“In addition to the personal grief and suffering it causes, infertility can create broader problems, particularly for the woman, in terms of stigma, economic hardship and social isolation. It is often considered a personal tragedy as well as a curse for the couple, impacting on the entire family and even the local community,” officials say.
Women who remain childless may be seen as a burden on the socio-economic well-being of communities, as childless women are often blamed and suffer from stigma, discrimination and even violence, officials further observed.
“The man may divorce her or, if their culture permits polygamy, ‘takes another wife’. She may be seen as an evil eye, a shameful subject, and banned from any family and community activities. Facing social isolation and ostracism, childless women often consider that without children, their lives are without purpose and without hope. Unlike the Western world, where infertility is openly discussed and help and information is widely available, in most African societies the topic is taboo, and help is scarce, contributing even more to the agony and isolation these women suffer.”

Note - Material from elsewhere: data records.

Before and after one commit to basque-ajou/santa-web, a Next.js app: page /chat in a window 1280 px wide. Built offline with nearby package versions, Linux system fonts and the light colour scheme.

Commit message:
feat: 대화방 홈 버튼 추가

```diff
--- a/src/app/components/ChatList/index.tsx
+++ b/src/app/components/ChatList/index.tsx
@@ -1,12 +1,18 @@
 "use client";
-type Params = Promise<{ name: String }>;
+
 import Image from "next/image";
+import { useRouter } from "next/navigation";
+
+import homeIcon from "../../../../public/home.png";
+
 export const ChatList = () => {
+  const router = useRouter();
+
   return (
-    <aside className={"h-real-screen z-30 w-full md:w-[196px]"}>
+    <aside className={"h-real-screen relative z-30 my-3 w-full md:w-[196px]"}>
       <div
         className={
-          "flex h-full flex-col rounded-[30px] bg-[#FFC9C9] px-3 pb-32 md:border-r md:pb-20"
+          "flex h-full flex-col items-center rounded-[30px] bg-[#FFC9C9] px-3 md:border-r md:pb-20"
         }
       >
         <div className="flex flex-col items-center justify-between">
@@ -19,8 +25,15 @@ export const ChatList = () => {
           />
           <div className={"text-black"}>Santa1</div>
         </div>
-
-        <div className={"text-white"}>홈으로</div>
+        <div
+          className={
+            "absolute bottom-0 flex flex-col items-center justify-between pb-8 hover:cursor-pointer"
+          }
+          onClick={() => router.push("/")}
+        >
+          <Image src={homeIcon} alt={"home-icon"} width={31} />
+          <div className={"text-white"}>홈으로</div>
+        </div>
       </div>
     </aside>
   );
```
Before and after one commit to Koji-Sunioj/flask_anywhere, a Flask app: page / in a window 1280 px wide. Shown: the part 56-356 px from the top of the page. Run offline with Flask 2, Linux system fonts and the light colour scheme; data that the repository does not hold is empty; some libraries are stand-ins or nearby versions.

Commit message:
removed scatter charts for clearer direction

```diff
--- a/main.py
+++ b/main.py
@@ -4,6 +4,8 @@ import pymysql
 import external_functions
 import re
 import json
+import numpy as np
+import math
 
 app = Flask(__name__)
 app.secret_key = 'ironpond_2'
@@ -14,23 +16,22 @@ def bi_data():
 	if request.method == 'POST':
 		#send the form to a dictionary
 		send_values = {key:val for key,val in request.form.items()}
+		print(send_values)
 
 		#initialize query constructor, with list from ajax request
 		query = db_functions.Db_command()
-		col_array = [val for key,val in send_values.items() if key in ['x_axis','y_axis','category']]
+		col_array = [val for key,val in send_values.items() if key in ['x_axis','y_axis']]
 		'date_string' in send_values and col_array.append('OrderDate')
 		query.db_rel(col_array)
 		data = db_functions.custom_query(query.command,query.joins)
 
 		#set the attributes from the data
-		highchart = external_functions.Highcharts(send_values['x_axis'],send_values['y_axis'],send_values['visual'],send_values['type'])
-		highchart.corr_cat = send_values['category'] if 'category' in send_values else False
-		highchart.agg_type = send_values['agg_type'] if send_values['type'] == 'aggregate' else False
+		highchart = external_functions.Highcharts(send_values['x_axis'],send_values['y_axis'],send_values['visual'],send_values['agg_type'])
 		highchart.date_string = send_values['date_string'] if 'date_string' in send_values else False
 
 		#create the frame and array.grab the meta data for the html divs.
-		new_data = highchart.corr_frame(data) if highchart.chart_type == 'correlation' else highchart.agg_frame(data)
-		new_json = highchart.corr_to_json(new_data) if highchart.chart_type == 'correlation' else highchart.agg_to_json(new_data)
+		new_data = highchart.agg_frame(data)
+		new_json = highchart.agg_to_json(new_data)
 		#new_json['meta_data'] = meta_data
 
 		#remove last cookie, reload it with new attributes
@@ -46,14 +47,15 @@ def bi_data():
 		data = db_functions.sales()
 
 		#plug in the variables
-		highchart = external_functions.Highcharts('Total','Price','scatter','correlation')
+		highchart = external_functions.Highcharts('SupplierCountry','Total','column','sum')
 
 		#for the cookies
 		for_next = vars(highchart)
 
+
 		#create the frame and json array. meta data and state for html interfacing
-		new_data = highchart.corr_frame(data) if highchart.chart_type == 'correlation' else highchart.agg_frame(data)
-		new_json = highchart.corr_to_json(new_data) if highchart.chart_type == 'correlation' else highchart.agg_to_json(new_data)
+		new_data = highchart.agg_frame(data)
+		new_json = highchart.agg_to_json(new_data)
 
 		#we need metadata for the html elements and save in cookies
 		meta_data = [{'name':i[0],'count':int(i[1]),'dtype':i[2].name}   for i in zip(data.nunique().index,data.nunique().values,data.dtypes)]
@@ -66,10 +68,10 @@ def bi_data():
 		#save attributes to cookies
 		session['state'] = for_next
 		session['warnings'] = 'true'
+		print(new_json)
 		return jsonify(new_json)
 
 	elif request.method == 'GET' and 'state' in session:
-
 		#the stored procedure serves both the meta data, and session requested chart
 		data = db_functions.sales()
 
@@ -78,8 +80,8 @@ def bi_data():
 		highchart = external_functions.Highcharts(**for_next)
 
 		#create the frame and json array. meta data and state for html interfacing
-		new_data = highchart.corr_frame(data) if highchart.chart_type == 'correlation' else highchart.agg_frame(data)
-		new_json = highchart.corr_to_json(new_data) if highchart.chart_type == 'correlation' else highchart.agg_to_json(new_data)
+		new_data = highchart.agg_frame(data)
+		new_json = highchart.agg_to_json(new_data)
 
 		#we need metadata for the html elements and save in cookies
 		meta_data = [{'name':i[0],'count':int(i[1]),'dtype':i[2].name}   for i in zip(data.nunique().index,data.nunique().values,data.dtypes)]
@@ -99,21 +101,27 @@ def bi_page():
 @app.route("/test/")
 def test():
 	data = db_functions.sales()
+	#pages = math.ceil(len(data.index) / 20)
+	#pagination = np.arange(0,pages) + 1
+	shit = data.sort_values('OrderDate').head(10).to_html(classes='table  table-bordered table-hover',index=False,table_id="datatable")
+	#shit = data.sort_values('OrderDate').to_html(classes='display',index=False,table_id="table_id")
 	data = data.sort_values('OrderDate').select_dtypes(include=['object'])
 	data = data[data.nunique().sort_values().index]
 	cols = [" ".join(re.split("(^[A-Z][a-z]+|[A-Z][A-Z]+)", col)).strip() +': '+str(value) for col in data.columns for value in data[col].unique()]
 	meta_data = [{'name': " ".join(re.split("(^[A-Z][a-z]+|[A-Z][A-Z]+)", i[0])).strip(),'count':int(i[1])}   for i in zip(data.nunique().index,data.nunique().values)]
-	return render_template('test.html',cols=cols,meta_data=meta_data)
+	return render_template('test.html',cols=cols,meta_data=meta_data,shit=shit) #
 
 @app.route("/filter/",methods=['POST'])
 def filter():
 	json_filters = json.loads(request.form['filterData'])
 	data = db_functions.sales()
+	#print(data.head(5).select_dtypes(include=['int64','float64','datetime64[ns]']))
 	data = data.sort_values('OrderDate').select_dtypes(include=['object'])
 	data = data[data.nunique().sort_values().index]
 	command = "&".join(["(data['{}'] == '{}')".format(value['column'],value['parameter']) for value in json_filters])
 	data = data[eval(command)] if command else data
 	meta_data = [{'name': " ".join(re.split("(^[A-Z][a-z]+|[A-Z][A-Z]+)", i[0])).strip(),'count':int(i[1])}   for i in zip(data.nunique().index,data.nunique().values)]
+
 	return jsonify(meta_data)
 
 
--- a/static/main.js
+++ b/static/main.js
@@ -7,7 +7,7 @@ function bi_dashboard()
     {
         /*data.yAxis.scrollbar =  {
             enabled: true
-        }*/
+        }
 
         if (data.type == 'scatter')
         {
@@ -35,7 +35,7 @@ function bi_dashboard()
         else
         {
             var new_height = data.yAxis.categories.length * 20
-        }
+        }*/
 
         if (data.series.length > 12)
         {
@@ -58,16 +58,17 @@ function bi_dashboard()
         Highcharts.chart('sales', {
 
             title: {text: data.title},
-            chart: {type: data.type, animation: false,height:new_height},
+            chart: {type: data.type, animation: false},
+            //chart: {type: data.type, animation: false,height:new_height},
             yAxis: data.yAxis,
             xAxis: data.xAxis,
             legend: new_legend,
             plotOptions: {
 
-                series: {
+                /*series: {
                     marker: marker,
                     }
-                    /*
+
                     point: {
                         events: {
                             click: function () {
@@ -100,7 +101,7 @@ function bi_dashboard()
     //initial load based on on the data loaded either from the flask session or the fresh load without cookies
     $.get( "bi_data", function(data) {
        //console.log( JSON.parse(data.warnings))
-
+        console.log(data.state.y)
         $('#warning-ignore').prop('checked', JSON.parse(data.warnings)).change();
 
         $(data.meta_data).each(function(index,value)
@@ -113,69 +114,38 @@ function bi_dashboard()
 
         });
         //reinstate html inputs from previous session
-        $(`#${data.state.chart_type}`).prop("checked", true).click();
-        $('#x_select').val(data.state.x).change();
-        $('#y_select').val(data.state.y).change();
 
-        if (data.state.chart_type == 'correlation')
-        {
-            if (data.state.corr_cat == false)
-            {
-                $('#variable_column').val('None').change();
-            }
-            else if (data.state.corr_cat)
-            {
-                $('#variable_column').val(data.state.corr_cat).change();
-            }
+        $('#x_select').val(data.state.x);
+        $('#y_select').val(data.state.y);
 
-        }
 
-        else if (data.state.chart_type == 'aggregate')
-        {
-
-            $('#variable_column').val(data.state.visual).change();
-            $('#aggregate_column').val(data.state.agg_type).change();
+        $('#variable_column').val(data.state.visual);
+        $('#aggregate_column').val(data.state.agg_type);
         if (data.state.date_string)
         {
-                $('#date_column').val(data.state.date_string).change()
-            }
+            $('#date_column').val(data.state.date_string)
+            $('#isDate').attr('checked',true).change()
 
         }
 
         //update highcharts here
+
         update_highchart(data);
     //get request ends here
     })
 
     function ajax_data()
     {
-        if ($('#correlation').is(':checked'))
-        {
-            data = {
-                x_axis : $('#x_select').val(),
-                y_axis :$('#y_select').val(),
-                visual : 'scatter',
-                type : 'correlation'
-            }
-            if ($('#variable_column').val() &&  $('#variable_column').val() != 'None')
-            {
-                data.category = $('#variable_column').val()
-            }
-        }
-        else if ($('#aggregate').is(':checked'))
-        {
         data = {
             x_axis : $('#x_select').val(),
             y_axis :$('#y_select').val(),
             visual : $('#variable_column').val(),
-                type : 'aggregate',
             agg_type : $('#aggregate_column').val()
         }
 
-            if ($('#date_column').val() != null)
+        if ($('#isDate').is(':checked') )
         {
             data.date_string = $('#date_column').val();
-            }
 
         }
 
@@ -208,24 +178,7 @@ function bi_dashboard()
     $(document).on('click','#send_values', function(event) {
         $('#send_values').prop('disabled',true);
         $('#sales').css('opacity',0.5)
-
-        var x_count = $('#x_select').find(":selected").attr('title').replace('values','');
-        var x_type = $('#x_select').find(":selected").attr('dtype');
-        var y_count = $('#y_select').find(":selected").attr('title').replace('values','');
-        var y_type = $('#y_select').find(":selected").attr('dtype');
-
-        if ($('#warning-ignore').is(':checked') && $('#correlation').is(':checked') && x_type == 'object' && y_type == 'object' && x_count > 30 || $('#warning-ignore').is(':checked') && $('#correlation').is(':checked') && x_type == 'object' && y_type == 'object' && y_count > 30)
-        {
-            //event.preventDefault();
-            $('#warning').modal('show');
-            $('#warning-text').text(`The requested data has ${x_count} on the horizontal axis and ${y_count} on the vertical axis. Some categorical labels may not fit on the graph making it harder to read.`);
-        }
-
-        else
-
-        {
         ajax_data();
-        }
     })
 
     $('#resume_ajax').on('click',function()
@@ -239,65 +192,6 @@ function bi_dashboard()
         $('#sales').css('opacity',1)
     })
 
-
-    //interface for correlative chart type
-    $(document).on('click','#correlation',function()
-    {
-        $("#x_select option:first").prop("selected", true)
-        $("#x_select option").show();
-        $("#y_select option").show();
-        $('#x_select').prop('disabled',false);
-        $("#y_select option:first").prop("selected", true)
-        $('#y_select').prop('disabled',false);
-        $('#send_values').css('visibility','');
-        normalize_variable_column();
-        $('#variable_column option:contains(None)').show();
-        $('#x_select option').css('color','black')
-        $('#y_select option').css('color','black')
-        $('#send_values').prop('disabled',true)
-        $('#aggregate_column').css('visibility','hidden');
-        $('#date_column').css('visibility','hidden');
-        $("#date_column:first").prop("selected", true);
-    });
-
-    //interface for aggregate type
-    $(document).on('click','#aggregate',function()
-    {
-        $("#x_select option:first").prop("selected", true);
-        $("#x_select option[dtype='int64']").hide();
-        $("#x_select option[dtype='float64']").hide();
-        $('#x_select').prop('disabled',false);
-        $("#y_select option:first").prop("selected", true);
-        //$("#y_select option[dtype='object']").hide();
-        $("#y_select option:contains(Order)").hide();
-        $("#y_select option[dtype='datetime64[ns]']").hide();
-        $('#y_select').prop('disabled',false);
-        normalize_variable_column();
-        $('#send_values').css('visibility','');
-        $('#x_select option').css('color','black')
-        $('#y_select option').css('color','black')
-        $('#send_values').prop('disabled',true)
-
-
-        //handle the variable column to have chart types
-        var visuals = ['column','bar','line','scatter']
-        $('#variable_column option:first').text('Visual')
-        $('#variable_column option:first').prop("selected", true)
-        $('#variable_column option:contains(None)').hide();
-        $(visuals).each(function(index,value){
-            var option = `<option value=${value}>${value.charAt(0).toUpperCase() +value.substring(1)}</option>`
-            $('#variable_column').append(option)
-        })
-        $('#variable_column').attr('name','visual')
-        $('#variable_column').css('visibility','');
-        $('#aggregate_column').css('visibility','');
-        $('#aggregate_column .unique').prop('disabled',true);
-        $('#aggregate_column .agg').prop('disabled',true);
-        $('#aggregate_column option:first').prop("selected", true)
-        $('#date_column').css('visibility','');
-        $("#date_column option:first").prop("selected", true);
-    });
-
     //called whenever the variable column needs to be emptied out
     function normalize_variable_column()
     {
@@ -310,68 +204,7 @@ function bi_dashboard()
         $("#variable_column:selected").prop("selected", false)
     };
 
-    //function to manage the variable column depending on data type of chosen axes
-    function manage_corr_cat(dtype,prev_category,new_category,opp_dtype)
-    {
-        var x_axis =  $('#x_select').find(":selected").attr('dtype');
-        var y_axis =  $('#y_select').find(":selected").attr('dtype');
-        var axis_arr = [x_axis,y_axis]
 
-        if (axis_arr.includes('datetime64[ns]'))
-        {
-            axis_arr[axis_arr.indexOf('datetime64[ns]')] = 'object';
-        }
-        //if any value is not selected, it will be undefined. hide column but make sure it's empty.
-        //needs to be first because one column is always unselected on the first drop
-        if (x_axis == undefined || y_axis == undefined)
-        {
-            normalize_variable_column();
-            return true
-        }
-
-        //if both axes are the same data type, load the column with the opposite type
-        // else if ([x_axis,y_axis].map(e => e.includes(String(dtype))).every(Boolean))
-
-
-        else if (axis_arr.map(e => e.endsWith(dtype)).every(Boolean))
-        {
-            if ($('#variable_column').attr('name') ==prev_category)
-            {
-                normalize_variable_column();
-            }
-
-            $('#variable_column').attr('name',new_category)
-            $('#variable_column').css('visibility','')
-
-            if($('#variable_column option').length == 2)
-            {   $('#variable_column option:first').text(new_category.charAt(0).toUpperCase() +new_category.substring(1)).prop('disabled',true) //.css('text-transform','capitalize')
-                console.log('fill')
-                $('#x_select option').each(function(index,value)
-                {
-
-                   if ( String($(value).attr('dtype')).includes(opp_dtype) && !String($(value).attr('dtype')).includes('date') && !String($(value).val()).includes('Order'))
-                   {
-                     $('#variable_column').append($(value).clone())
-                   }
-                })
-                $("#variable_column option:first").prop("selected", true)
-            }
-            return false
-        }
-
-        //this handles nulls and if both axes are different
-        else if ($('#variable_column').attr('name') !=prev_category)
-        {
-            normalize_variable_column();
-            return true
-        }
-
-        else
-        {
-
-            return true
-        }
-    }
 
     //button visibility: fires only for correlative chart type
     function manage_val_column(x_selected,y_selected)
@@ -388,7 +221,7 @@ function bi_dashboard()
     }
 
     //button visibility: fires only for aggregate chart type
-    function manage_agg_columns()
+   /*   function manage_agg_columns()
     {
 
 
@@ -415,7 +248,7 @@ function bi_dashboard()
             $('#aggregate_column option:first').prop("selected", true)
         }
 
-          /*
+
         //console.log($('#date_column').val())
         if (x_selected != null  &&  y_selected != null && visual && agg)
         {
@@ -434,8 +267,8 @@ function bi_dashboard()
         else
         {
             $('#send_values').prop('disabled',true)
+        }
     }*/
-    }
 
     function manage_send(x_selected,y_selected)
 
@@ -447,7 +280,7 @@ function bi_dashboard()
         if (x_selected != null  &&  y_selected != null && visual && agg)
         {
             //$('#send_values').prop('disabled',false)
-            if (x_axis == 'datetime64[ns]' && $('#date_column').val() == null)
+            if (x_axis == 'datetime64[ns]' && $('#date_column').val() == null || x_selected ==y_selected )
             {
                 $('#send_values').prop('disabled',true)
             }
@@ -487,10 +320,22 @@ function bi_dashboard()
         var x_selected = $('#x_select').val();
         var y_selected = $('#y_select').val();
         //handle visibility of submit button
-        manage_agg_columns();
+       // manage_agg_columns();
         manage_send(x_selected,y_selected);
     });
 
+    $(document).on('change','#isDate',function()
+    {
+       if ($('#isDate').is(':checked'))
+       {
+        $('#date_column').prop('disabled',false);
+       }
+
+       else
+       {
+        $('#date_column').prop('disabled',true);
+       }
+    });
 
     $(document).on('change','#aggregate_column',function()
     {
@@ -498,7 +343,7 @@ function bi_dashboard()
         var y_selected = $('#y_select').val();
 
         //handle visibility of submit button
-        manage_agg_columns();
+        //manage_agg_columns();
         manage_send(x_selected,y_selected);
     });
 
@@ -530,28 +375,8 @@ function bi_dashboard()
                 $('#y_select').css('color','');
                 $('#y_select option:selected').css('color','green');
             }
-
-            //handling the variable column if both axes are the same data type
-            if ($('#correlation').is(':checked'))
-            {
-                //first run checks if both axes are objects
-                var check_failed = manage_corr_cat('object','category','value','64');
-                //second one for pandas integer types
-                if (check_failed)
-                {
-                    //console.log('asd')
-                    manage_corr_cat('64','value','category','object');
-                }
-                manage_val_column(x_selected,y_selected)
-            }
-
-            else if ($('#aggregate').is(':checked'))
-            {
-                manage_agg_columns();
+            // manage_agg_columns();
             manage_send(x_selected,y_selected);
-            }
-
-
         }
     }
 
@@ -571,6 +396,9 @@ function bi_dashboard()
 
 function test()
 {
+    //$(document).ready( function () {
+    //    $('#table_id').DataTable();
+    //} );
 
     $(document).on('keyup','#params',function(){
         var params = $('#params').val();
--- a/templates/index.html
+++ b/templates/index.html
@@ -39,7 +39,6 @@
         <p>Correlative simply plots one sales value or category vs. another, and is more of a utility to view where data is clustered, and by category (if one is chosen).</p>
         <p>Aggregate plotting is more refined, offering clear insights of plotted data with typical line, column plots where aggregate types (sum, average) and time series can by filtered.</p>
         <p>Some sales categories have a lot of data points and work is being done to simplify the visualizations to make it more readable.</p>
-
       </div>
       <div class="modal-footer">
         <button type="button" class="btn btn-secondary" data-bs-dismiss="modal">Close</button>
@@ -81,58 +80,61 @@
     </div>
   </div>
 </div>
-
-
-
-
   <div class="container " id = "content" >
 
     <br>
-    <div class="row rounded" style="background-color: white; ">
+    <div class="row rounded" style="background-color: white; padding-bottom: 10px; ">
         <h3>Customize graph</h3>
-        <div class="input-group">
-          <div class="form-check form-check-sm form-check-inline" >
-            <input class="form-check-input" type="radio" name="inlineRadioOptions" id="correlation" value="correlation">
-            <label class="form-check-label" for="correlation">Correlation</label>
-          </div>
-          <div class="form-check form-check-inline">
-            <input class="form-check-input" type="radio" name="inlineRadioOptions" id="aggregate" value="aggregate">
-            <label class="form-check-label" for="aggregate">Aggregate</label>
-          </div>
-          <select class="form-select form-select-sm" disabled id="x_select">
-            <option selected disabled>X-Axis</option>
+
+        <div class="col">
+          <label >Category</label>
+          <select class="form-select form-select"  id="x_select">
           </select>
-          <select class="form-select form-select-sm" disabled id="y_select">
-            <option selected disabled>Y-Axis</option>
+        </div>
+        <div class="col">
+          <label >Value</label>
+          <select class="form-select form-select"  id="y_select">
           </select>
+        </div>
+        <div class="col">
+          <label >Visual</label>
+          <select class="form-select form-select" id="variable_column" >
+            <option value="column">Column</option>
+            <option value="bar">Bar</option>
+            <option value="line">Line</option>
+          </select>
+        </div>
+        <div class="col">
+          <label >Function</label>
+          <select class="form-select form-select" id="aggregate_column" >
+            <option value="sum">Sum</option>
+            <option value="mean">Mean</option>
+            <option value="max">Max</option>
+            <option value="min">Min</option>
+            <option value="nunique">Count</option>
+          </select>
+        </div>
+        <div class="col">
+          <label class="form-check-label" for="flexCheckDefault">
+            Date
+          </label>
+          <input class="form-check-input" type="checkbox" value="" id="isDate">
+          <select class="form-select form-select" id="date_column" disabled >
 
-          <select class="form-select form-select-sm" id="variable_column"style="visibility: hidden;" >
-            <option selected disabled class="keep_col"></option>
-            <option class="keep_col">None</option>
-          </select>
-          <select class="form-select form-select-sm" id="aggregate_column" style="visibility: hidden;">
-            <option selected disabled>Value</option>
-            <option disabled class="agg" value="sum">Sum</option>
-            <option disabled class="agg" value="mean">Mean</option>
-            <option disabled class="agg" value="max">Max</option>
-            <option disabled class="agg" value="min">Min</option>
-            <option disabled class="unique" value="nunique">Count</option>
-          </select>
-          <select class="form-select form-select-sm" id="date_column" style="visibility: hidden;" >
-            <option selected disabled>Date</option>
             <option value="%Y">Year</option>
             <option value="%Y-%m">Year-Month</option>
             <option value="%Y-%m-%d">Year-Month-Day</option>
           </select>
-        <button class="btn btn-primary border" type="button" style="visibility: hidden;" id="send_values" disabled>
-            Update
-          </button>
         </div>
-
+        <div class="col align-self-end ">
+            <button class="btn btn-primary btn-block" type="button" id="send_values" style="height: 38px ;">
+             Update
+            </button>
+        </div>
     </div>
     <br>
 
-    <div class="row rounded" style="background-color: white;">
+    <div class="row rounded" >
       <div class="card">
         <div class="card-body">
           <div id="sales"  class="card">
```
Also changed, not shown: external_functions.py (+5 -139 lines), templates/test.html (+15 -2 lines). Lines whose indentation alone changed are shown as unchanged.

“This situation is further saddened by the lack of support women face, both emotional and financial. Women are not encouraged to seek medical treatment and modern fertility care, if at all available is very basic. Assisted reproductive techniques such as IUI and IVF are either very costly or unavailable. Combined with the widespread lack of insurance coverage, seeking fertility care often means a lonely path for women wishing to conceive”.
Infertility, according to officials, can be caused by various factors, male, female, or a combination of the two.
“In approximately 30% of cases no reason will be found. The main cause of infertility in Africa is genital infection. This may have been sexually transmitted or caused by traditional practices such as FMG, illegal abortions and home deliveries in unhygienic circumstances. If left untreated these infections often result in scar tissue and blockage or dysfunction of the fallopian tubes causing infertility. Teaching young people on how to avoid getting STD’s and encourage them to seek adequate diagnosis and treatment if they suspect any (risk of) an STD therefore is crucial to avoid infertility later in life”.
Generally, in most countries reproductive health issues, they explained, are not discussed with adolescents and many misconceptions on the subject of infertility remain alive today.
“Especially girls and young women should be educated on this since they are the group most at risk from the main causes of infertility such as STDs and other infections, but also young men should be taught on how to avoid STDs and fertility in general”.
The “Merck More Than A Mother” initiative specifically aims to empower infertile women in Africa by delivering infertility awareness, prevention and treatment initiatives that will address the medical, financial, social and emotional problems of African women tortured by the silent agony of childlessness.